Stored data entries:
_ _ _

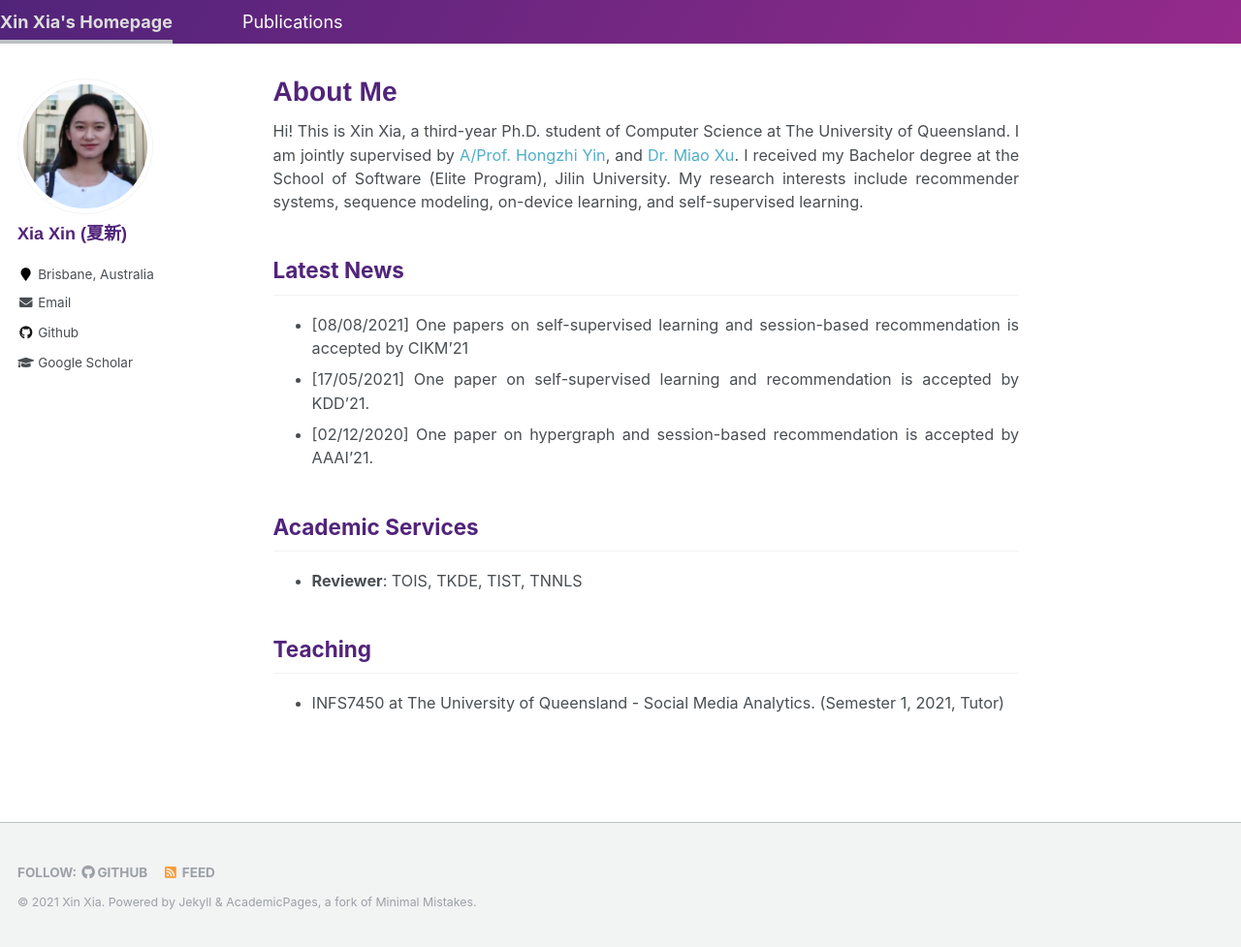
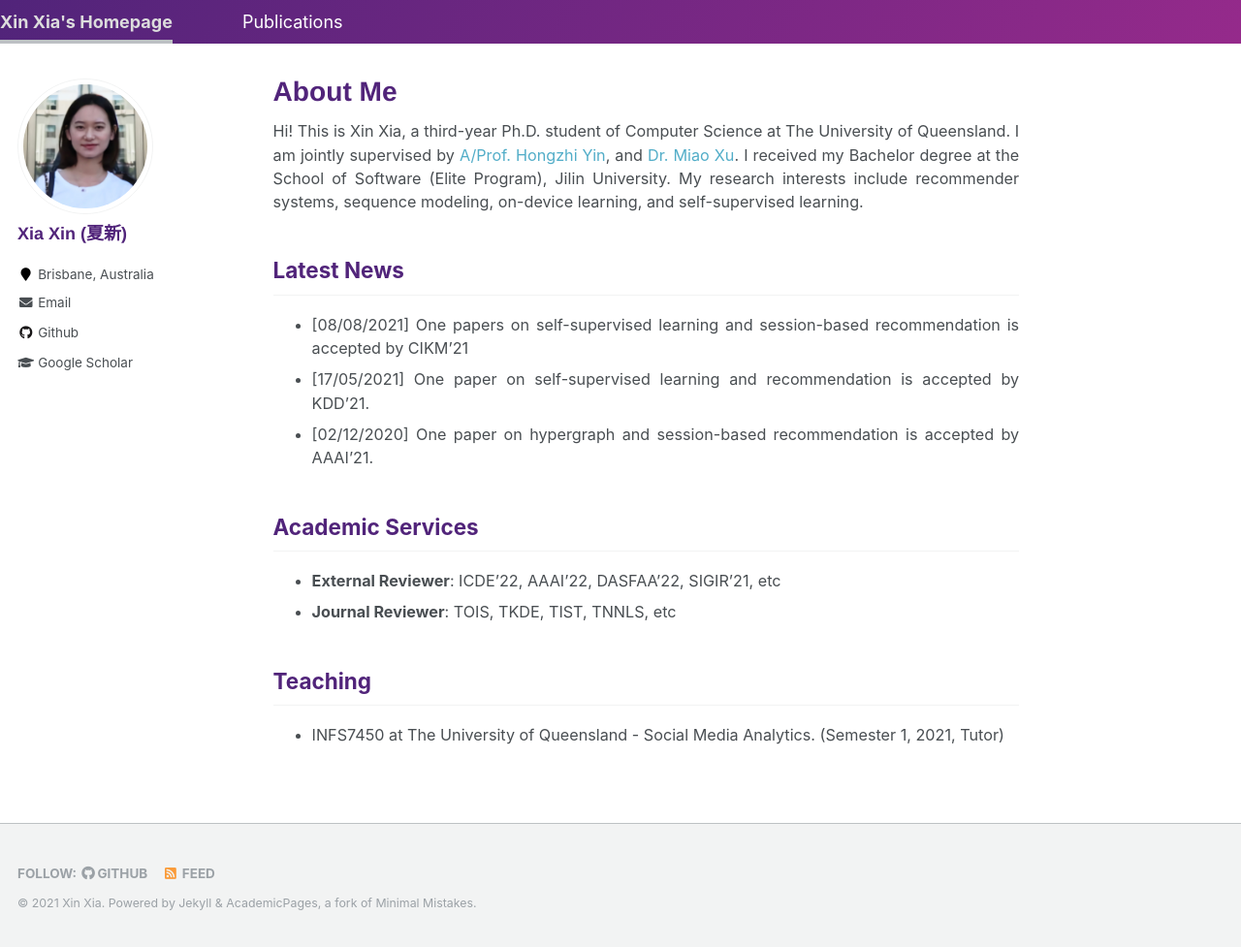
Before and after one commit to xiaxin1998/xiaxin1998.github.io, a Jekyll site: the page built from _pages/about.md, in a window 1280 px wide and 977 px high. Shown: the whole window at 97% size. Built offline with Jekyll 4.4.1, drawn with Linux system fonts in a browser that asks for light colours.

Commit message:
initialization

```diff
--- a/_pages/about.md
+++ b/_pages/about.md
@@ -16,7 +16,8 @@ Hi! This is Xin Xia, a third-year Ph.D. student of Computer Science at The Unive
 - [02/12/2020] One paper on hypergraph and session-based recommendation is accepted by AAAI'21.
 
 ## Academic Services
-+ <b>Reviewer</b>: TOIS, TKDE, TIST, TNNLS
++ <b>External Reviewer</b>: ICDE'22, AAAI'22, DASFAA'22, SIGIR'21, etc
++ <b>Journal Reviewer</b>: TOIS, TKDE, TIST, TNNLS, etc
 
 ## Teaching
 + INFS7450 at The University of Queensland - Social Media Analytics. (Semester 1, 2021, Tutor)
```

_ _ _

● Exercise directions
Within the entries, find all lines that contain "about" and copy each one.

● Solution
Before and after one commit to xiaxin1998/xiaxin1998.github.io, a Jekyll site: the page built from _pages/about.md, in a window 1280 px wide and 977 px high. Shown: the whole window at 97% size. Built offline with Jekyll 4.4.1, drawn with Linux system fonts in a browser that asks for light colours.
--- a/_pages/about.md
+++ b/_pages/about.md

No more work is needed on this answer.